Rincon will be submitting a grant application to the state Department of Transportation’s GATEway program and the application has to be in the state’s hands Nov. 30. The Georgia Transportation Enhancement program is set aside for roadside beautification projects.
“We ran into a few roadblocks,” Chamber President Michael Lee said. “But Rincon has stepped forward. We’re real happy with what’s going on and being on the right track.”
Rincon city planner LaMeisha Hunter is writing the grant application. Rincon also is taking on a five-year commitment as part of the deal.
“LaMeisha has been wonderful to work with on this project,” said former Chamber President Freddie Long, who has championed the cause since his tenure last year.
Under the proposal, the beautification project will start at Lisa Street and go south toward the county line. The grant, which would be $50,000, comes from the state DOT’s receipts from highway billboard advertising. Any organization, local government or state agency may apply for an individual grant that involves the local community and enhances the right of way. Grants max out at $50,000 each, and the state has $450,000 available to disburse.
Grant applications must come with a local government resolution, which Rincon City Council approved unanimously, a memorandum of understanding, cost projections for landscape construction and installation, a long-term maintenance plan and funding sources for the applicant’s contributions to the project.
Hunter said the city’s cost would be $2,100 in in-kind contributions and a direct cost of $4,800. The grant proceeds would go toward the purchase of plants and paying for the labor needed to maintain the plants. The city also could donate the mulch it produces. The city also could use reuse water from its treatment plant from a tanker to irrigate the plants it puts in along the project.
Long said the Chamber also has brought the Rincon Garden Club on board to plant some perennials in the median.
The grant awards will be announced in March, and plans are start to start work in the summer. Part of the plan includes planting holly, juniper and crape myrtle trees, but those won’t take place until fall, if the grant is awarded.

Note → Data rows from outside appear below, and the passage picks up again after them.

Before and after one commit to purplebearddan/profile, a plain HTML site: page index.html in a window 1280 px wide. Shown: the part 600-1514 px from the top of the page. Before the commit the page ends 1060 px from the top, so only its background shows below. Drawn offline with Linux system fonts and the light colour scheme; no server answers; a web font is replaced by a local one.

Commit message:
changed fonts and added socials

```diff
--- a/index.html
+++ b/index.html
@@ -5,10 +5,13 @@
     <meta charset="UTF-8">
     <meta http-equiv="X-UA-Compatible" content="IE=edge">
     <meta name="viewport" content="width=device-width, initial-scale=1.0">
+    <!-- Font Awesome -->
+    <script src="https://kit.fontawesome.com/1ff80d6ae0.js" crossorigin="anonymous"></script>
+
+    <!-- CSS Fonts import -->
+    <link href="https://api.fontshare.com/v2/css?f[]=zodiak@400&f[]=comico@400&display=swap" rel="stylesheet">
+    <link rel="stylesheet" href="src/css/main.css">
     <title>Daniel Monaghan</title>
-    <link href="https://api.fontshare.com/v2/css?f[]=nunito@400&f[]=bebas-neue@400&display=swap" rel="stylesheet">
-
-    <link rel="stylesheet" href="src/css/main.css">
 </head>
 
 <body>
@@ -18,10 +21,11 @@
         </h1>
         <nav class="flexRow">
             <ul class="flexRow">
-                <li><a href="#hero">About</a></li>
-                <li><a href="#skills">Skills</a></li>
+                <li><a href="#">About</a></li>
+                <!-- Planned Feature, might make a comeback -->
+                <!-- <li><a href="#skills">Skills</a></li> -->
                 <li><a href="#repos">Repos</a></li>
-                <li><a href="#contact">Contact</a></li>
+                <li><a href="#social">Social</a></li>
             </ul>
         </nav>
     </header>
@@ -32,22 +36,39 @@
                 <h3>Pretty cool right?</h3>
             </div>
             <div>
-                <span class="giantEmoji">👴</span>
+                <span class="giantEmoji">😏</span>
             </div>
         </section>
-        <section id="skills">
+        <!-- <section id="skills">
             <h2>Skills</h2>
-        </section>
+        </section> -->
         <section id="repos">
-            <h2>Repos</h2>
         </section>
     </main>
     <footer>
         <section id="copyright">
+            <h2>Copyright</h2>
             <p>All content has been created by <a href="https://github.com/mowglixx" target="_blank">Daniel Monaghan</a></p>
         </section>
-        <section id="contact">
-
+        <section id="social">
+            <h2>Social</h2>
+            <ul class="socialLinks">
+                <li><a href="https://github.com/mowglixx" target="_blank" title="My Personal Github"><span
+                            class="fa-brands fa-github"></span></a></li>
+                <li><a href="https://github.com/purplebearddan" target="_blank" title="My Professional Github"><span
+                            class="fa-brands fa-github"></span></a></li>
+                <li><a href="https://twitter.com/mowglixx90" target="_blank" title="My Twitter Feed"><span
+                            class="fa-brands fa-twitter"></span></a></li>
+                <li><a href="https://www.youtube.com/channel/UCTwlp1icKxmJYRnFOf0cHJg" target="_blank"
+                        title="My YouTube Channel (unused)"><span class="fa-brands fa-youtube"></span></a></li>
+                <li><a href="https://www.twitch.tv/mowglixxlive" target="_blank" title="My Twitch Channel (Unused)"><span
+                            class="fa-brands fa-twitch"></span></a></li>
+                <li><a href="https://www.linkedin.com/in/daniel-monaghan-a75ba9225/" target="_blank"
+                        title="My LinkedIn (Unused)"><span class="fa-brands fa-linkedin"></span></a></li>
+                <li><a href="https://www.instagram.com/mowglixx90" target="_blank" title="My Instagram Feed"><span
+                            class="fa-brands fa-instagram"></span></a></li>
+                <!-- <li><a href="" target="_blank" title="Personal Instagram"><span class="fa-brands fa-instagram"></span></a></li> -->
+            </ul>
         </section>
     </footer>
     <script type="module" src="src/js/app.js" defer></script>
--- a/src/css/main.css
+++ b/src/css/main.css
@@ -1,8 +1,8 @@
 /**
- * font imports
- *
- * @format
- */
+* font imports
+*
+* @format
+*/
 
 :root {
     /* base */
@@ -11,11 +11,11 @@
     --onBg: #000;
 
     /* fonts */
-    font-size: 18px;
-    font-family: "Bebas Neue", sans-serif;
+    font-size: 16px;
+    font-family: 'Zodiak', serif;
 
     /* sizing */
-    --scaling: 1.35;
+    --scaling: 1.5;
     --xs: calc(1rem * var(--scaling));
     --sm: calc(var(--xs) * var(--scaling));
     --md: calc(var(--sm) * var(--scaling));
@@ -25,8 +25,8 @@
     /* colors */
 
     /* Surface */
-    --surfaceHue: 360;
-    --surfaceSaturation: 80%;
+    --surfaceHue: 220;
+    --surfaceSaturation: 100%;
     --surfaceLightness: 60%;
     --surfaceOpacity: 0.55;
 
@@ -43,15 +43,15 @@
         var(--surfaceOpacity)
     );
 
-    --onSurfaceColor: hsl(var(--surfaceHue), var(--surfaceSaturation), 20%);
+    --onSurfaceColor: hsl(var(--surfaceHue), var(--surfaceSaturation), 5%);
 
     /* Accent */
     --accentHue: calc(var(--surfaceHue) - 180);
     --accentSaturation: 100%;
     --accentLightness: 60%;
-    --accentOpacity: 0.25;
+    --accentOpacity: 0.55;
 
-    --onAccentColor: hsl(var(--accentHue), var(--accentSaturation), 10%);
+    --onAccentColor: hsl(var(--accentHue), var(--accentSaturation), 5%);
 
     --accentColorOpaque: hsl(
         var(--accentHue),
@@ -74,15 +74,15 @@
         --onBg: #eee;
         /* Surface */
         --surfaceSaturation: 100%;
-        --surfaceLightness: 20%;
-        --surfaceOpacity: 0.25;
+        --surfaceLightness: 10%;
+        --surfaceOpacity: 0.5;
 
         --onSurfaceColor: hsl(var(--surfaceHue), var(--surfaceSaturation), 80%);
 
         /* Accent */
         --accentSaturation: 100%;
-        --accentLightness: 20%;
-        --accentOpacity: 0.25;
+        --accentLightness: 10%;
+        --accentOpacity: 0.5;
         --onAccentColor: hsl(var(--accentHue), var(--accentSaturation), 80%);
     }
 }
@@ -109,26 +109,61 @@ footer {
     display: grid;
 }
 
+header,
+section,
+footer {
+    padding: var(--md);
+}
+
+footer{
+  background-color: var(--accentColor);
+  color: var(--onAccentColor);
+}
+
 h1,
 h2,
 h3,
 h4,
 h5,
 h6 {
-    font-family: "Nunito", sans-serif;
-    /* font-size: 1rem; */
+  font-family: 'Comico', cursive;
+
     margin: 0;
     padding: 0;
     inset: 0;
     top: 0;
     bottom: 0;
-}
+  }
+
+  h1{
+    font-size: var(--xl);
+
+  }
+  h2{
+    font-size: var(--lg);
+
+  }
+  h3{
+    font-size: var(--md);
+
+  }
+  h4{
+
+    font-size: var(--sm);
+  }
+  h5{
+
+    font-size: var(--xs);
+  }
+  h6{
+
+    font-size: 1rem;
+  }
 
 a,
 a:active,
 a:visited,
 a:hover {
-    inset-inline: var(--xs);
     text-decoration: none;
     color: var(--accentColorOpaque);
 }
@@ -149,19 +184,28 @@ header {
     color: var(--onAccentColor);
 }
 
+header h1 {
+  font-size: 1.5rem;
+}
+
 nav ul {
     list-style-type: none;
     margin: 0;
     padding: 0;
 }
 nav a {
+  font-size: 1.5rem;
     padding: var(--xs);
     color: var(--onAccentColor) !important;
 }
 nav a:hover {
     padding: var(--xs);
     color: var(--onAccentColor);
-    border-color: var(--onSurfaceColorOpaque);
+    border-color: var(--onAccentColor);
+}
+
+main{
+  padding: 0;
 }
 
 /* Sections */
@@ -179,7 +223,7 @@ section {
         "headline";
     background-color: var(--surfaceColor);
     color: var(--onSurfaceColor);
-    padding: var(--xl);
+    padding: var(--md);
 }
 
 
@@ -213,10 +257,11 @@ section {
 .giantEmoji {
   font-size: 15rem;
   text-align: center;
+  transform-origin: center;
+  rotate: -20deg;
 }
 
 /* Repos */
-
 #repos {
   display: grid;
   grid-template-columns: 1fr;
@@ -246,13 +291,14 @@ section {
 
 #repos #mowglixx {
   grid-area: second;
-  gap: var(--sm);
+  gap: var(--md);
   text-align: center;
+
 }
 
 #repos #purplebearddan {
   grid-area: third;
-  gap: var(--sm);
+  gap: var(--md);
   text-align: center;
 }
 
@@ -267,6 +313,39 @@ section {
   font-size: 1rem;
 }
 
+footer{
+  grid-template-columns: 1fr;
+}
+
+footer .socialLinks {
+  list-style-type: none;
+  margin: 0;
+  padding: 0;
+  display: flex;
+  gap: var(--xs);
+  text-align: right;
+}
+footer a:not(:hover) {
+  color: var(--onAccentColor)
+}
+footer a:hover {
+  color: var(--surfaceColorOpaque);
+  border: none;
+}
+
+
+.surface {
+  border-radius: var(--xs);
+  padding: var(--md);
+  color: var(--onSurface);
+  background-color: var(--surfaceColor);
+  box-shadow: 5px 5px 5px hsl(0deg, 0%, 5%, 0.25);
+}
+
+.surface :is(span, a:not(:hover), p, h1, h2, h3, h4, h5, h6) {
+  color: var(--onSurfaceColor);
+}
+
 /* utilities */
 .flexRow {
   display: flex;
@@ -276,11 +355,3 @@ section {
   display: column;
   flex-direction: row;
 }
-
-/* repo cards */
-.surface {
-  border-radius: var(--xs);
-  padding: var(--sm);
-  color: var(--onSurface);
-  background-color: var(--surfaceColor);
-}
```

“We won’t be planting those trees in July — not if we want them to live,” Long said.
The Chamber has gotten letters of support from the county commission and from business owners along the Highway 21 corridor.
“They’re looking forward to having that median dressed up,” Long said.
But the state’s dire straits for road money lead to some questioning.
“How can the DOT have enough money to beautify roads and doesn’t have enough money to maintain roads we have?” asked Commissioner Hubert Sapp.